(User interface change data)

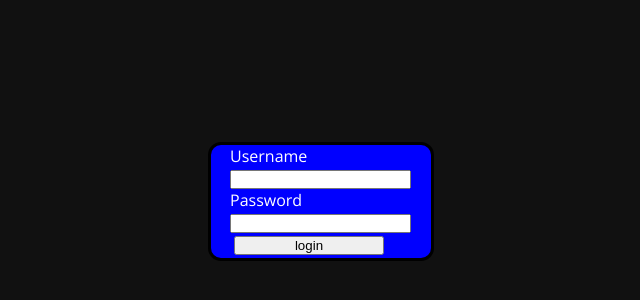
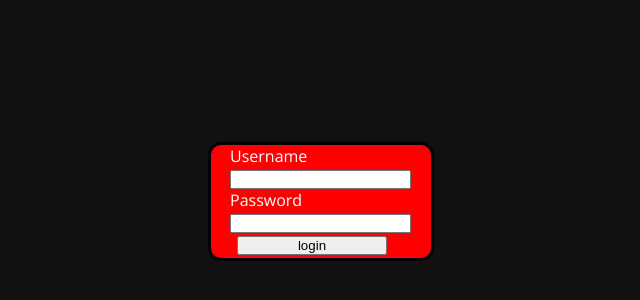
Before and after one commit to Jonty16117/Jonty16117, a website: page index.html in a window 1280 px wide. Shown: the part 58-358 px from the top of the page, without its empty margins (319-959 px from the left). Drawn offline with nearby package versions, Linux system fonts and the light colour scheme.

```diff
--- a/demo/css/demostyles.css
+++ b/demo/css/demostyles.css
@@ -4,7 +4,7 @@
    margin-left: auto;
    margin-right: auto;
    margin-top: 200px;
-   background-color: blue;
+   background-color: red;
    padding: 0px;
    border-color: black;
    border-style: solid;
@@ -14,7 +14,7 @@
 
 button {
     margin-bottom: 2.5px;
-    margin-left: 23px;
+    margin-left: 26px;
     width: 150px;
 }
 
```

▶ **Task description**:
Repeat the records above word for word, keeping no pictures in the copy.

▶ **Answer space**:
Before and after one commit to Jonty16117/Jonty16117, a website: page index.html in a window 1280 px wide. Shown: the part 58-358 px from the top of the page, without its empty margins (319-959 px from the left). Drawn offline with nearby package versions, Linux system fonts and the light colour scheme.

```diff
--- a/demo/css/demostyles.css
+++ b/demo/css/demostyles.css
@@ -4,7 +4,7 @@
    margin-left: auto;
    margin-right: auto;
    margin-top: 200px;
-   background-color: blue;
+   background-color: red;
    padding: 0px;
    border-color: black;
    border-style: solid;
@@ -14,7 +14,7 @@
 
 button {
     margin-bottom: 2.5px;
-    margin-left: 23px;
+    margin-left: 26px;
     width: 150px;
 }
 
```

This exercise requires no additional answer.